BYU coaches were concerned about overloading Williams in his first game after the injury.

“He wanted to play more,” said offensive coordinator Robert Anae. “We restricted his opportunities. In my opinion, I just don’t think a guy can jump back into a full burden type of deal. We’re hoping Jamaal is feeling better and he can continue to grow with his role.”

No, Williams — who has rushed 90 times for 457 yards this season — didn’t like having his reps limited against Utah State.

“He was jumping up and down, wanting to get back in at the end,” said coach Bronco Mendenhall.

“He thought he was going to play, then they called him back from the field and he was on the sidelines pouting like a little baby,” Nicolle said. “I said, ‘Oh my goodness.’ He just loves football. … Last week, he probably wanted to show everybody that he got injured, but it wasn’t as bad as it could have been, and show that he’s still the same Jamaal. He doesn’t want anyone to treat him any differently. He wants to be the same Jamaal as before the injury.”

Nicolle raised Jamaal and his 16-year-old sister, Jaela — who is a track athlete and honor student — on her own.

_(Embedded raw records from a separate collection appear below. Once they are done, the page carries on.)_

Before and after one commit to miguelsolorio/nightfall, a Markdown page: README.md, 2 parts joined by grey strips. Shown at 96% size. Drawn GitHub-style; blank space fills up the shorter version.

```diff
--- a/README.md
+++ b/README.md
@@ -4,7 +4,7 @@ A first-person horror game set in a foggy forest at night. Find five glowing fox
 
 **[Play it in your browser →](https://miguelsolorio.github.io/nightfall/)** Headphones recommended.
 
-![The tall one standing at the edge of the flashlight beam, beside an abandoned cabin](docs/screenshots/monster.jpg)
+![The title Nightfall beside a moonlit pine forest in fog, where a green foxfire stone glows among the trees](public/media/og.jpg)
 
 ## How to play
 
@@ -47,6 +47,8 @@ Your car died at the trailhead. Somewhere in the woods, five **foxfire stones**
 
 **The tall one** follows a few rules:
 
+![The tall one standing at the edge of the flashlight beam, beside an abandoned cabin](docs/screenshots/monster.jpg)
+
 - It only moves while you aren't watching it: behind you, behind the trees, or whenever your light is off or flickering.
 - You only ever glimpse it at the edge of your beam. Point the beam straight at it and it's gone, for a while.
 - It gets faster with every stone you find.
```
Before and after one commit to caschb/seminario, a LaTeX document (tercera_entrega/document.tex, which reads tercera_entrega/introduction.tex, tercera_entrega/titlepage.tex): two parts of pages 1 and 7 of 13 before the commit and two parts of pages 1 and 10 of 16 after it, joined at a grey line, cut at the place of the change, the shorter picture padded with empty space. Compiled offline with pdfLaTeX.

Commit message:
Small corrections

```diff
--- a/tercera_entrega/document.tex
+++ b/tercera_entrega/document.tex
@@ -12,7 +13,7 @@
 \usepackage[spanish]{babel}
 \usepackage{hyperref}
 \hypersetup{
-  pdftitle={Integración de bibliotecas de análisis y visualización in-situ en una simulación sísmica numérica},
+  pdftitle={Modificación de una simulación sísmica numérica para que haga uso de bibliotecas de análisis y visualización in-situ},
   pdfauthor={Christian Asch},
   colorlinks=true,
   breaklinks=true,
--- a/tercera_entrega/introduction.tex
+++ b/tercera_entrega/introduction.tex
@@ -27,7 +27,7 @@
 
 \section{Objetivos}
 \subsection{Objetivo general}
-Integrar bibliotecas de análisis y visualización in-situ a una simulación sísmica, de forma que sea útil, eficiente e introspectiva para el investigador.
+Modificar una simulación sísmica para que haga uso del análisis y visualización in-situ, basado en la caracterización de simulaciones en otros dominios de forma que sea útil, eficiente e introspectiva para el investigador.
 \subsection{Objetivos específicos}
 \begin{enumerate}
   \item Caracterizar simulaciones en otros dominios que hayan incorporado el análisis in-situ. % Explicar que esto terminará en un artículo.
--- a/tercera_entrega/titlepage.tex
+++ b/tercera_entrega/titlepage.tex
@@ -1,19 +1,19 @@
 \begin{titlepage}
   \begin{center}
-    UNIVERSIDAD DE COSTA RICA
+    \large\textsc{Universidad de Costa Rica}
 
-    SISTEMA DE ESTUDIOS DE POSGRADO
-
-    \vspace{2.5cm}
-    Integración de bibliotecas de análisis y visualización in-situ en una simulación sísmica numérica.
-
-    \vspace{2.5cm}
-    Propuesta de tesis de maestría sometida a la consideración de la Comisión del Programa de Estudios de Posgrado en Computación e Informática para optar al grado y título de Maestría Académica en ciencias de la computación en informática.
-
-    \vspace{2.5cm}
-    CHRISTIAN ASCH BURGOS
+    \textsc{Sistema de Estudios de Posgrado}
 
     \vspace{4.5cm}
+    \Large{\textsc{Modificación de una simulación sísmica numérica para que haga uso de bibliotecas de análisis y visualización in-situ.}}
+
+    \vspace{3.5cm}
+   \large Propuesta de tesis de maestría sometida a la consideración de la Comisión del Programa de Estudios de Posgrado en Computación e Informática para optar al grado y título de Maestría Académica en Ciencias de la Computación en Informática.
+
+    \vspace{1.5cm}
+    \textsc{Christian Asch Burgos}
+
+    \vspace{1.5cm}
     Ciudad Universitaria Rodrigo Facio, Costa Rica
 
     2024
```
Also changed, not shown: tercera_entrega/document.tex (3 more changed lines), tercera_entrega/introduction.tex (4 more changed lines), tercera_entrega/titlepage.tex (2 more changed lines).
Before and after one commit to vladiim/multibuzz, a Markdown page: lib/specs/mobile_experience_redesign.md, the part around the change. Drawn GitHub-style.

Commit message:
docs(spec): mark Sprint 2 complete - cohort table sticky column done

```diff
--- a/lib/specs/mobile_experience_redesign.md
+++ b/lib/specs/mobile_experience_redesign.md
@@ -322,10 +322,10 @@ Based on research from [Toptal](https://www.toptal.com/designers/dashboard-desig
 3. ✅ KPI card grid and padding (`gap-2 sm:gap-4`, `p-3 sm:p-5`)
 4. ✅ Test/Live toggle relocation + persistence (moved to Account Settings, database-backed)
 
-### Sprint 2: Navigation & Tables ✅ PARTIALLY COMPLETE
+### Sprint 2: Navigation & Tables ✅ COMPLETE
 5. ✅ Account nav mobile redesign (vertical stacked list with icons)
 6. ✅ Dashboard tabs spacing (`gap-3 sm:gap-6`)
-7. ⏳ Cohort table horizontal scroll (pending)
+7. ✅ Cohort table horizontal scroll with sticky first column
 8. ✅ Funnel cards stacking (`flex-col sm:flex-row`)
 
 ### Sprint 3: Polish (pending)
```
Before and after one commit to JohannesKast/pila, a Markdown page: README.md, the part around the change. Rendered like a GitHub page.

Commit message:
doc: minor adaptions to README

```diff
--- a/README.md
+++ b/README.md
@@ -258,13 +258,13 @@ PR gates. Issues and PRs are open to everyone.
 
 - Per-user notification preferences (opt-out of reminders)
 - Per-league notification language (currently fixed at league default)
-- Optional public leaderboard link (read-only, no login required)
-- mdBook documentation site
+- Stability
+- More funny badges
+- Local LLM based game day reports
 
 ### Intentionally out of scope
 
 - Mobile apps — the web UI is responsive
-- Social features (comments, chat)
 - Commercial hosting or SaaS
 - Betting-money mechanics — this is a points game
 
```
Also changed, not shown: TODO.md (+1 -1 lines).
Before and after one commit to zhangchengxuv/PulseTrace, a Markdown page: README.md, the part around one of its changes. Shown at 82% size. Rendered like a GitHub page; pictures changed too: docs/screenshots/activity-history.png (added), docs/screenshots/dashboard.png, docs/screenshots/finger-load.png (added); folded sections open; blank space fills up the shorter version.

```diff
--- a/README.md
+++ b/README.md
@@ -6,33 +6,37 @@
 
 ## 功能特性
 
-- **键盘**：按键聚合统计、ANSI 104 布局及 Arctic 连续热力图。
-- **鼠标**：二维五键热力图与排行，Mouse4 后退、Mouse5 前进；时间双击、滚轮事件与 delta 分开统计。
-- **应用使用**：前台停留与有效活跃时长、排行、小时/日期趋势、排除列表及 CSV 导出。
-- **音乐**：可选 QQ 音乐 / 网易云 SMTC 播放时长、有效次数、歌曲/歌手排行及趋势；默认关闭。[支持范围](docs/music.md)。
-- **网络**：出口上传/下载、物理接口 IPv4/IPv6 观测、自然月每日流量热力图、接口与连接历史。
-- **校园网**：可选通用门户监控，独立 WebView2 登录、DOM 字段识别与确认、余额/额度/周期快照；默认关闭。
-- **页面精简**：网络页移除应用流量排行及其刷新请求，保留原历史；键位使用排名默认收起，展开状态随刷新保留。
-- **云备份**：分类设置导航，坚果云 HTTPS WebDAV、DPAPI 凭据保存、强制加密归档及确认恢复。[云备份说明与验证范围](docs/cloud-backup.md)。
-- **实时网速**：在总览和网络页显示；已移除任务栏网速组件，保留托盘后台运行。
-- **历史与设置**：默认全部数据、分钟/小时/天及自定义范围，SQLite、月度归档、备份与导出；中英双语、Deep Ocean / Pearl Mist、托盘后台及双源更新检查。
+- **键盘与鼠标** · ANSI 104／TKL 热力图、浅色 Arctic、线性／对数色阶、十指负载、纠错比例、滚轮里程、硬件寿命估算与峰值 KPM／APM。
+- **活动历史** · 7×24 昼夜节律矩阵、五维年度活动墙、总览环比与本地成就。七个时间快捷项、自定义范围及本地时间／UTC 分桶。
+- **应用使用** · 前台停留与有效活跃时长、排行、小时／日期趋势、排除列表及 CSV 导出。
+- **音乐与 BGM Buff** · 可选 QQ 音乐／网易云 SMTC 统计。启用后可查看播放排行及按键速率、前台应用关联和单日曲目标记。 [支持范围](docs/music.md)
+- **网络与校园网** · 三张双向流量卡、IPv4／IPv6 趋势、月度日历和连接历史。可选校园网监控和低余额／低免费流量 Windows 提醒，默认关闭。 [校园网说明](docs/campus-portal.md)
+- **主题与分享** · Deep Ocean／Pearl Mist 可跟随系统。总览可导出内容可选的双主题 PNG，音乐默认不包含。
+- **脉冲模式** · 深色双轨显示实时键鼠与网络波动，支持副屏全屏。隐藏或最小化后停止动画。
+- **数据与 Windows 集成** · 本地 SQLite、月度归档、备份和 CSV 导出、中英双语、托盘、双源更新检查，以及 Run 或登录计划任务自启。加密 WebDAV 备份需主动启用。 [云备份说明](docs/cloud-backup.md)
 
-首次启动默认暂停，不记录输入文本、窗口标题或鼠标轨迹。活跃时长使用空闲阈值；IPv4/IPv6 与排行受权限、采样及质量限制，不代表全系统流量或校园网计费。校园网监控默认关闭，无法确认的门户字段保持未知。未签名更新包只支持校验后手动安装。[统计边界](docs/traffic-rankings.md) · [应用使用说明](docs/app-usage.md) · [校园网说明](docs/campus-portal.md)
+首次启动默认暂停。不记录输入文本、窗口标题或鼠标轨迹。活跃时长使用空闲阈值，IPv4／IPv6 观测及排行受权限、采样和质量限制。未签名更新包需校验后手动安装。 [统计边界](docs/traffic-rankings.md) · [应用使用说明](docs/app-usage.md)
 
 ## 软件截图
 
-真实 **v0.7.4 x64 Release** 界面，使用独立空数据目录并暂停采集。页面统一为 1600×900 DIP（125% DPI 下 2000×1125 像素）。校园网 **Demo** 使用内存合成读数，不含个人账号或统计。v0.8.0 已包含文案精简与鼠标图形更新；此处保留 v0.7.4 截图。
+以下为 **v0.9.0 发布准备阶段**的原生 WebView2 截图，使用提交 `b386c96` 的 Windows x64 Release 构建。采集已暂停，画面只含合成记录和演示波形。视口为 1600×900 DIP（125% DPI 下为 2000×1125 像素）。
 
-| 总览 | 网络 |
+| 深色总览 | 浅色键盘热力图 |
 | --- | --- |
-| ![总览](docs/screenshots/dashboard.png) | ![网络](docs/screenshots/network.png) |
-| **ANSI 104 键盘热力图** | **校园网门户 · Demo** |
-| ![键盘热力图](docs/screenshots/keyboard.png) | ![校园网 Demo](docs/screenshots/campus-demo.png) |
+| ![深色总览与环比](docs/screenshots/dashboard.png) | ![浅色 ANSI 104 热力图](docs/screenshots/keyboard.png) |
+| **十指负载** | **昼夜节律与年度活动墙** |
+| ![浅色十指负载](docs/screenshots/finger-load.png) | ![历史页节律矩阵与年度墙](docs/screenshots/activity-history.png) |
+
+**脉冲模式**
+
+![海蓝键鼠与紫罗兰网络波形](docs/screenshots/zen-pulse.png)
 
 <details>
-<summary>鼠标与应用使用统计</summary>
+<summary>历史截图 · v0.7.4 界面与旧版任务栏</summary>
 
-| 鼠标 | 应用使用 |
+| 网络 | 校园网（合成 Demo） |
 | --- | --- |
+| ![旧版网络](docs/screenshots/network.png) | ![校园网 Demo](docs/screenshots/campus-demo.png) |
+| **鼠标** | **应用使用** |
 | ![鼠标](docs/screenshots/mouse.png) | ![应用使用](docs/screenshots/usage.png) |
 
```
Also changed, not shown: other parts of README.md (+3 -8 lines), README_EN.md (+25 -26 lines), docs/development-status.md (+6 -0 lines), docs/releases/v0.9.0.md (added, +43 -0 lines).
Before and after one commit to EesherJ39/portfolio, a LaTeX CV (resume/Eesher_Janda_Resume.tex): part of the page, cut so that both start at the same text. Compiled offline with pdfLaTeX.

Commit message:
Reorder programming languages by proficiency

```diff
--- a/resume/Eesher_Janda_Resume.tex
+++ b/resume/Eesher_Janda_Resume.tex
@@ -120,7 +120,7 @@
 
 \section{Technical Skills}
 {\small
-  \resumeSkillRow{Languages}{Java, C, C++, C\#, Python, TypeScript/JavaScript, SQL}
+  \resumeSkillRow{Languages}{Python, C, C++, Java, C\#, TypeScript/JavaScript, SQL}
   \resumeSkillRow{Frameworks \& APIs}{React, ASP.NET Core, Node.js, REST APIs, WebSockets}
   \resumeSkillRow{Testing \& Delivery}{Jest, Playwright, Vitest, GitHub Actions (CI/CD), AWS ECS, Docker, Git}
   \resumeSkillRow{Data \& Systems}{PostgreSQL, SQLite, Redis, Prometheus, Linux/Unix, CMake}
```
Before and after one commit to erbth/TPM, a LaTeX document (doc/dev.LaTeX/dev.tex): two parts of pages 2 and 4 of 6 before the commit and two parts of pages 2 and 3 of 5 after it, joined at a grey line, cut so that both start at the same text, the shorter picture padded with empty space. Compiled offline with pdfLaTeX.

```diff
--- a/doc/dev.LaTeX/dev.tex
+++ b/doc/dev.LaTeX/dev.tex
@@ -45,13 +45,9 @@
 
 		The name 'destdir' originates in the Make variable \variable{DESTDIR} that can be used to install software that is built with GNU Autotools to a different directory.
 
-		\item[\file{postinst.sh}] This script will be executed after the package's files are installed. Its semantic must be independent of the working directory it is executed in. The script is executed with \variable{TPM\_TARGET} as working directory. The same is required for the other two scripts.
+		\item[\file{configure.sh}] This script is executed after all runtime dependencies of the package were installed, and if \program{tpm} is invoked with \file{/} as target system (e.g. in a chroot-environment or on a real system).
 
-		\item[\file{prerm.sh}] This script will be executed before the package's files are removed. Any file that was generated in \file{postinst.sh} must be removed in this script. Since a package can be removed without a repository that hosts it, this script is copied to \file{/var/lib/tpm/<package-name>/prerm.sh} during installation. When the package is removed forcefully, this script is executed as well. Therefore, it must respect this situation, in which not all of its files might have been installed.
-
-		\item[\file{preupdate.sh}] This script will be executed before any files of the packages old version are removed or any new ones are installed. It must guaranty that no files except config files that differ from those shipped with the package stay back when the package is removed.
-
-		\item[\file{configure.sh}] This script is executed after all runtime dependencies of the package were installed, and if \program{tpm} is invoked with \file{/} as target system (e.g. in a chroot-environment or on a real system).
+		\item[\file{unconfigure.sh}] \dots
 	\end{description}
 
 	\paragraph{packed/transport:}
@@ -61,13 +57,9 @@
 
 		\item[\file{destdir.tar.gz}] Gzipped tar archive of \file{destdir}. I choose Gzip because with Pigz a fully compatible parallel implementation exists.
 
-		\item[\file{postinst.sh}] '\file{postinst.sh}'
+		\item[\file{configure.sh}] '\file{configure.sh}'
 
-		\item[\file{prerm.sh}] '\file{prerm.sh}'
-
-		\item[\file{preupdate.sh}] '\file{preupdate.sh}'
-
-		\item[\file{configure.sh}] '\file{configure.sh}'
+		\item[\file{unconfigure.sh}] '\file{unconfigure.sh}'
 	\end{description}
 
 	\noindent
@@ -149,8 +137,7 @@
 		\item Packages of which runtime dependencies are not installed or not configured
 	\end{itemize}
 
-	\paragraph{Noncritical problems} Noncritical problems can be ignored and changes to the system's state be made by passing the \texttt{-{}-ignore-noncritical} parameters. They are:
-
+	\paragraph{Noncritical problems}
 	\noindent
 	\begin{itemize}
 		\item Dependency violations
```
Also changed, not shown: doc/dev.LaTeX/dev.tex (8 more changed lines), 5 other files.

“Jamaal and his sister, I just want them to know that even though I’m tough on them, I love them,” Nicolle said. “To this day, I make sure Jamaal’s doing what he supposed to do. I tell him, ‘If you don’t keep a 3.0 (GPA), you have to move back on campus.’ I am a mother. I was a single parent. I want Jamaal to be a man and take responsibility. We have a really special bond. It’s something that has grown over the years. I was the first female T-ball coach in our league. I’ve been there for him from the time he started playing sports. We’re a pretty competitive family.”

When Nicolle injured her knee during her stint at the sheriff’s academy, Jamaal and Jaela watched her rehab and bounce back.

“I kept going because it was something I wanted to pursue,” Nicolle said. “They always look at me as never stopping. That’s their mentality.”

She said Jamaal learned important lessons from his injury.

“I think it will make him a better running back,” Nicolle explained. “He’s going to run with more power and he knows not to put his head down. I told him, ‘I don’t know what it is, but God is watching over you.’ He’s a very strong person. Anytime he has a setback, he comes back even stronger. He’s a tough warrior.”

Like mother like son.